The Leapfrog Marketing Institute released its second CMO Digital Benchmark Study in Q3 2014. The study continued the exploration that began with the first CMO Benchmark Study in 2009, gauging how senior marketers were navigating the evolving digital space. The 2014 study’s key learning was that marketers’ perceived organizational challenges were hampering their ability to market with the speed, personalization and analytics needed in a digital world. The 2015 study is built to quantify the cause of these challenges.
Given this is a broader organizational issue, this year’s participant pool also includes technology/operations executives who support digital and omnichannel activities. This study shares the insights gathered from the survey fielded in Q3 2015, and provides key findings and implications for marketers to drive financial success in an increasingly complex digital world.
About The Researchers
The 2015 CMO Benchmark Survey Prepared, Fielded and Analyzed for the Leapfrog Marketing Institute by:
Jim Carey: Adjunct Professor, Northwestern University Medill School of Journalism, Media, Integrated Marketing Communications
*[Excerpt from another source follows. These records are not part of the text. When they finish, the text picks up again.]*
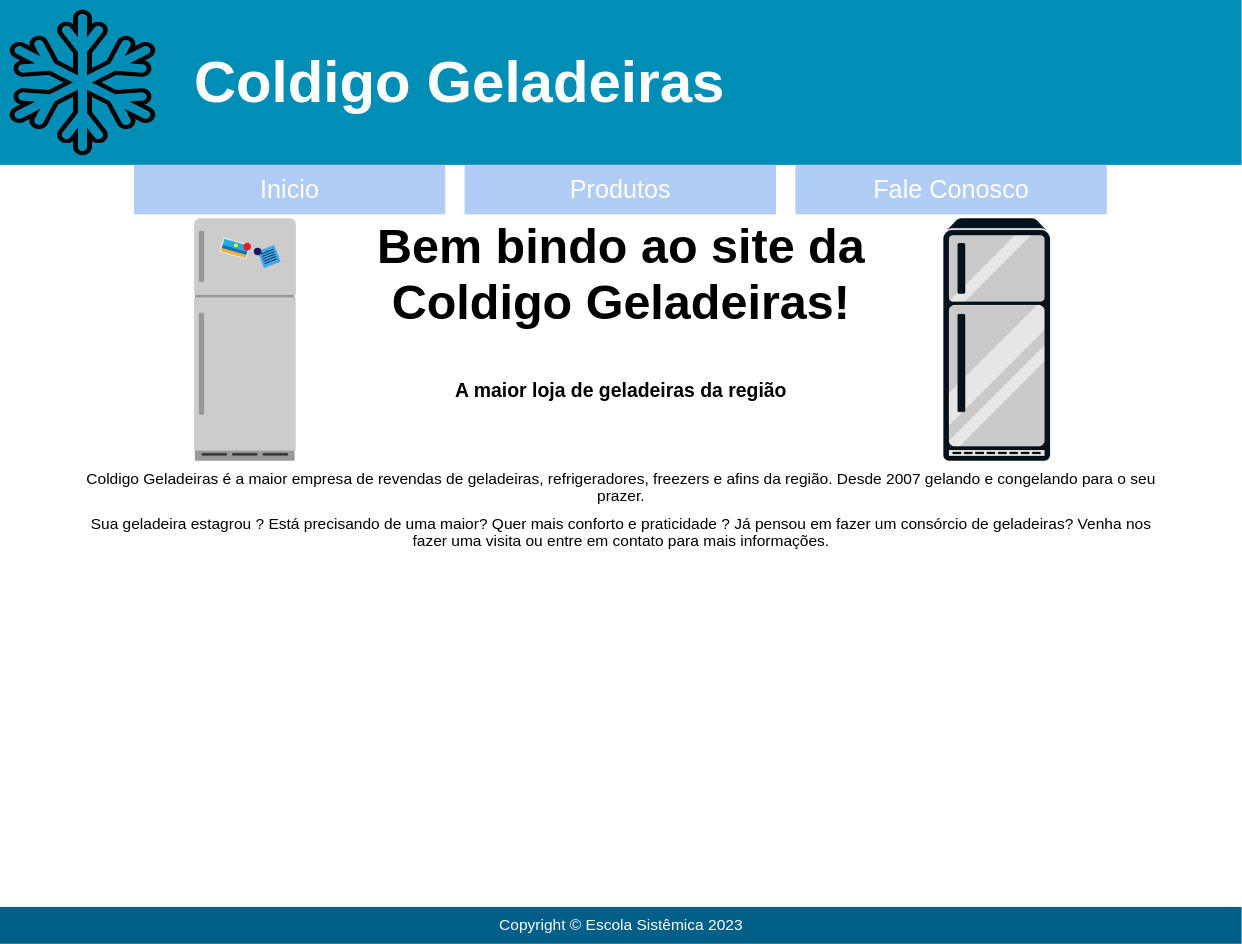
Repository: Fernandowarmling/Senai_Coldigo_Geladeiras
Page: http://localhost/ProjetoTrilhaWeb/
An editor plug-in stored every save of this project. The page is shown before and after the next save, followed by the edit.
The browser window is 1280 px wide. The pictures show the whole page, at 97% of full size.
The page is served by Tomcat 9.

Above is the page before, as saved 2023-05-30 22:58:24.

### Senai_ProjetoTilhaWeb/ProjetoTrilhaWeb/src/main/webapp/index.html
<!DOCTYPE html>
<html lang="pt-br">

<head>
    <meta charset="UTF-8">
    <meta name="descripiton" content="Site da Coldigos Refrigeração">
    <meta name="keywords" content="Geladeiras, Frost-Free, Refrigeração">
    <meta name="author" content="Escola Sistêmica">
    <meta name="viewport" content="width=device-width, initial-scale=1.0">
    <title>Coldigo Geladeiras</title>
    <link rel="stylesheet" type="text/css" href="css/site.css">
        <script src="https://code.jquery.com/jquery-3.6.4.min.js" integrity="sha256-oP6HI9z1XaZNBrJURtCoUT5SUnxFr8s3BzRl+cbzUq8=" crossorigin="anonymous"></script>
    <script src="/js/site.js"></script>
</head>

<body>
    <header>
    </header>
    <nav>
    </nav>
    <section>
        <div id="topo">
            <img src="imgs/geladeira1.png" alt="imagem de uma geladeira" class="geladeira esquerda">
            <div id="titulos">
                <h2 class="indexsectionh2">Bem bindo ao site da <br>Coldigo Geladeiras!</h2>
                <h3 class="indexsectionh3">A maior loja de geladeiras da região</h3>
            </div>
            <img src="imgs/geladeira2.png" alt="Imagem de uma geladeira" class="geladeira direita">
        </div>
        <p>Coldigo Geladeiras é a maior empresa de revendas de geladeiras, refrigeradores, freezers e afins da região.
            Desde 2007 gelando e congelando para o seu prazer. </p>
        <p>Sua geladeira estagrou ? Está precisando de uma maior? Quer mais conforto e praticidade ? Já pensou em fazer
            um consórcio de geladeiras?
            Venha nos fazer uma visita ou entre em contato para mais informações.</p>




    </section>
    <footer></footer>
</body>

</html>

### Senai_ProjetoTilhaWeb/ProjetoTrilhaWeb/src/main/webapp/css/site.css
@charset "UTF-8";

/* Configuração geral corpo da pagina */

body {
	margin: 0 auto;
	font-family: "Century Gothic", sans-serif;
}

/*
Configurações gerais
*/

/*Cabeçalho */

header {
	height: 170px;
	background-color: #008eb6;
}

header img {
	float: left;
	height: 150px;
	width: 150px;
	margin: 10px;
}

header h1 {
	float: left;
	margin: 50px 0 0 30px;
	font-size: 60px;
	color: #ffffff;
}

/*Menu*/

nav {
	clear: both;
	width: 80%;
	margin: 0px auto;
	height: 55px;
}

nav a {
	color: white;
	text-decoration: none;
	text-align: center;
}

nav .opcao {
	float: left;
	width: 31.3%;
	background-color: #b1ccf5;
	padding: 10px 0;
	margin: 0 1%;
	font-size: 26px;
}

nav .opcao:hover {
	background-color: #83adf3;
}

/*área geral para cconteudos especificos de cada pagina*/
section {
	clear: both;
	min-height: 710px;
	width: 100%;
	margin-top: 0px;
}

/*rodape*/
footer {
	background-color: #005f89;
	color: #fff;
	text-align: center;
	padding: 10px;
}

/****************************** Configuração da página inicial*************************************/

section #topo {
	width: 900px;
	margin: 0px auto;
	height: 250px;
	/*background-color: red;*/
}

.geladeira {
	height: 250px;
	width: 125px;
}

.direita {
	float: right;
}

.esquerda {
	float: left;
}

section #titulos {
	float: left;
	height: 250px;
	width: 650px;
	margin: 0px auto;
}

.indexsectionh2 {
	text-align: center;
	margin-top: 0px;
	margin-bottom: 10px;
	font-size: 50px;

}

.indexsectionh3 {
	text-align: center;
	margin-top: 50px;
	font-size: 20px;
}

section p {
	clear: both;
	text-align: center;
	margin: 10px 80px;
}

/*****************************Configuração tabela do produtos *********************/

.tabelaProdutos {
	margin: 10px auto;
	text-align: center;
}

.tituloTabela {
	text-align: center;
	font-size: 30px;
	font-weight: bold;
	color: #fff;
	padding: 5px;
	border: transparent;
}

tr,
td,
th {
	border: 1px solid #B0C4DE;
	padding: 5px;
}

tr,
td {
	font-size: 14px;
}

tr:nth-child(even) {
	background-color: #b1ccf5;
}

tr:nth-child(odd) {
	background-color: #83afd3;
}

/********************************Configuração da pagina fale conosco *******************************/

.faleConosco {
	width: 300px;
	margin: 0px auto;
	font-weight: bold;
	margin-bottom: 10px;
}

.faleConosco input, .faleConosco textarea, .faleConosco select{
	margin: 5px auto;
	width: 100%;
	padding: 5px 0;
}

.faleConosco textarea{
	height: 100px;
	resize: none;
}

.faleConosco button{
	width: 30%;
	margin: 0 10%;
	background-color: #b1ccf5;
	font-weight: bold;
	font-size: 16px;
}

### Senai_ProjetoTilhaWeb/ProjetoTrilhaWeb/src/main/webapp/js/site.js
function validaFaleConosco() {
    /*    if (document.frmfaleconosco.txtnome.value == "") {
            alert("Preecha o campo Nome.");
            document.frmfaleconosco.txtnome.focus();
            return false;
        }
    */
    var nome = document.frmfaleconosco.txtnome.value
    var expRegNome = new RegExp("^[A-zÀ-ü]{3,}([ ]{1}[A-zÀ-ü]{2,})+$");
    if (!expRegNome.test(nome)) {
        alert("Preencha o campo Nome correntamente.");
        document.frmfaleconosco.txtnome.focus();
        return false;
    }

    /*if (document.frmfaleconosco.txtfone.value == "") {
        alert("Preencha o campo Telefone");
        document.frmfaleconosco.txtfone.focus();
        return false;
    }*/

    var fone = document.frmfaleconosco.txtfone.value;
    var expRegFone = new RegExp("^[(]{1}[1-9]{2}[)]{1}[0-9]{4,5}[-]{1}[0-9]{4}$");

    if (!expRegFone.test(fone)) {
        alert("Preencha o campo Telefone corretamente.");
        document.frmfaleconosco.txtfone.focus();
        return false;
    }


    if (document.frmfaleconosco.txtemail.value == "") {
        alert("Preencha o campo E-mail");
        document.frmfaleconosco.txtemail.focus();
        return false;
    }

    if (document.frmfaleconosco.txacomentario.value == "") {
        alert("Preencha o campo Comentario");
        document.frmfaleconosco.txacomentario.focus();
        return false;
    }
}

function verificaMotivo(motivo) {
    var elemento = document.getElementById("opcaoProduto");
    if (motivo == "PR") {
        var select = document.createElement("select");

        select.setAttribute("name", "selproduto");

        var option = document.createElement("option");

        option.setAttribute("value", "FR");

        var texto = document.createTextNode("Freezer");

        option.appendChild(texto);

        select.appendChild(option);

        var option = document.createElement("option");

        option.setAttribute("value", "GE");

        var texto = document.createTextNode("Geladeira");

        option.appendChild(texto);

        select.appendChild(option);

        elemento.appendChild(select);

    } else {
        if (elemento.firstChild) {
            elemento.removeChild(elemento.firstChild);
        }
    }
}/* Fim de verificação de fale conosco*/

// assim que o documento HTML for carregado por completo ....
$(document).ready(function(){
    //carrega cabeçalho,menu e rodape aos respectivos locais
    $("header").load("/ProjetoTrilhaWeb/WebContent/pages/general/cabecalho.html");
    $("nav").load("/ProjetoTrilhaWeb/WebContent/pages/general/menu.html");
    $("footer").load("/ProjetoTrilhaWeb/WebContent/pages/general/rodape.html");
});

### Senai_ProjetoTilhaWeb/ProjetoTrilhaWeb/src/main/webapp/pages/general/cabecalho.html
        <img src="ProjetoTrilhaWeb/src/main/imgs/floco.png" alt="Logo da Coldigo Geladeiras">
        <h1>Coldigo Geladeiras</h1>

### Senai_ProjetoTilhaWeb/ProjetoTrilhaWeb/src/main/webapp/pages/general/menu.html
<a href="/ProjetoTrilhaWeb/src/main/webapp/index.html">
    <div class="opcao">Inicio</div>
</a>
<a href="/ProjetoTrilhaWeb/WebContent/pages/site/produtos.html">
    <div class="opcao">Produtos</div>
</a>
<a href="/ProjetoTrilhaWeb/WebContent/pages/site/faleconosco.html">
    <div class="opcao">Fale Conosco</div>
</a>

### Senai_ProjetoTilhaWeb/ProjetoTrilhaWeb/src/main/webapp/pages/general/rodape.html
Copyright &copy; Escola Sistêmica 2023

After the next save:
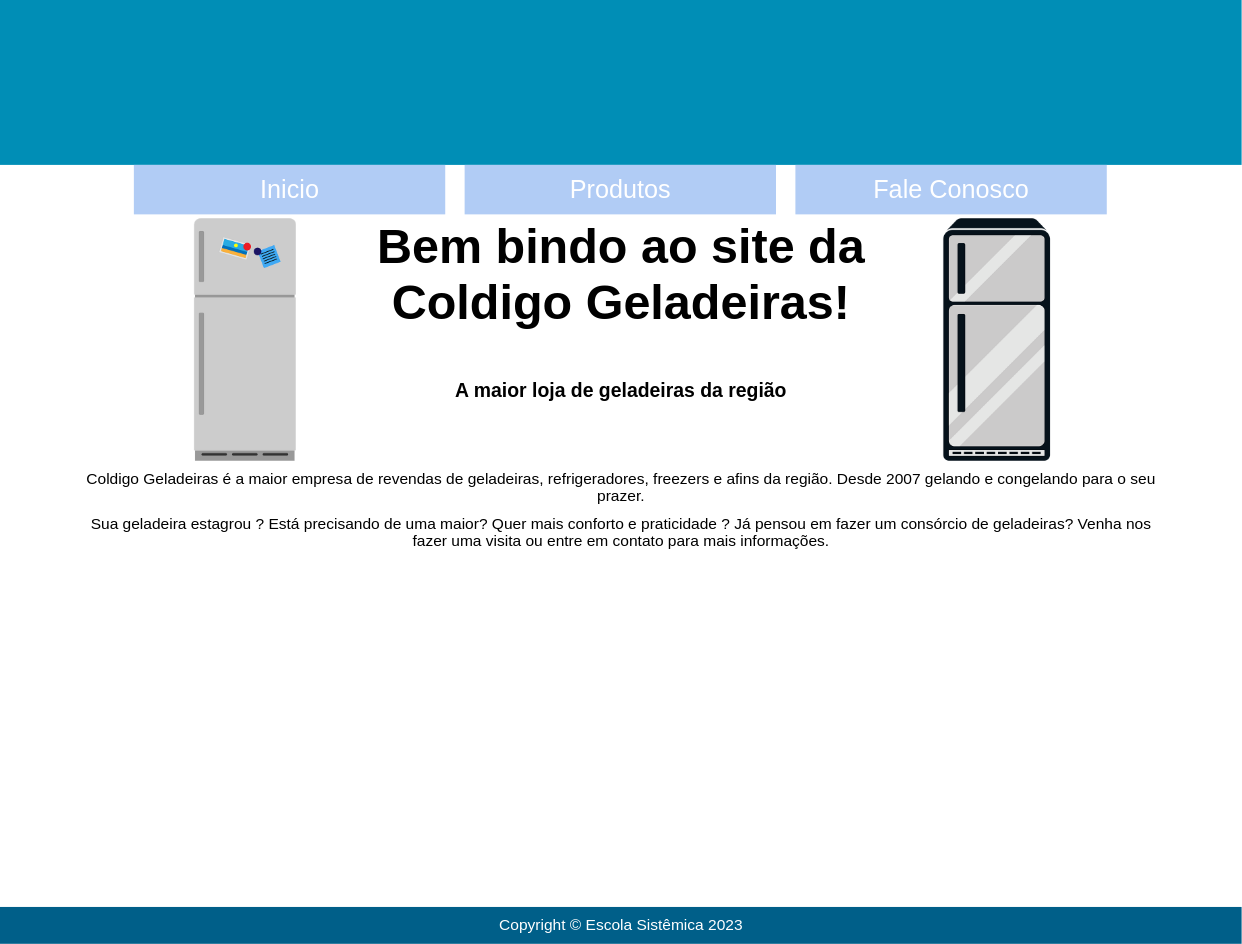
Not found: Senai_ProjetoTilhaWeb/ProjetoTrilhaWeb/ProjetoTrilhaWeb/Webapp/pages/general/cabecalho.html
Saved 2 min 44 s later.
--- a/Senai_ProjetoTilhaWeb/ProjetoTrilhaWeb/src/main/webapp/js/site.js
+++ b/Senai_ProjetoTilhaWeb/ProjetoTrilhaWeb/src/main/webapp/js/site.js
@@ -81,7 +81,7 @@
 // assim que o documento HTML for carregado por completo ....
 $(document).ready(function(){
     //carrega cabeçalho,menu e rodape aos respectivos locais
-    $("header").load("/ProjetoTrilhaWeb/WebContent/pages/general/cabecalho.html");
+    $("header").load("/ProjetoTrilhaWeb/Webapp/pages/general/cabecalho.html");
     $("nav").load("/ProjetoTrilhaWeb/WebContent/pages/general/menu.html");
     $("footer").load("/ProjetoTrilhaWeb/WebContent/pages/general/rodape.html");
 });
Gary Lancina: CMO, LUMA Institute
In the 2014 CMO Digital Benchmark Study, marketers expressed confidence in their digital skills but were concerned with the organizational agility required to achieve their financially-oriented goals. This year, we explored this concern deeper, and also surveyed IT executives to understand their relationship with marketing and the greater business challenge.
A few key learnings:
- Digital and mobile continue to evolve into a true commerce channel from primarily brand awareness – 20% lift since 2014.
- Twice as many marketing budgets decreased this year compared to 2014. Of those that increased, the change was
modest – the majority (60%) grew less than 10%, a significant drop from 2014.
- Marketers continue to view websites/mobile, data/analytics and SEM/SEO as the most important capabilities to achieve financial-driven objectives. These capabilities are primarily handled internally, and considered highly underdeveloped.
- Omnichannel marketing is still the least developed capability, even with a 50% lift over 2014. This is a large concern given the expectations of the always-on consumer and increasing mobile usage/commerce.
- Both Marketing and IT believe they have an omnichannel presence, though IT executives view it as lower importance, yet better developed, than their marketing counterparts. This is a key challenge.
- Mobile-First environment reported by 50% of IT executives, a dramatic change given the rise of smartphones.
- Further analysis of the IT/marketing relationship reveals that marketers believe working closer with IT strengthens their bonds. IT has the opposite perspective.
- Marketing and IT agree on one thing – 63% state metrics and goals are not aligned across the functions. Marketers view IT’s budget, priorities and objectives as issues; IT views marketers’ knowledge, communication and budget as issues.
- The study findings clearly define the need for CEOs to solve this structural/cultural challenge to win in a digital world.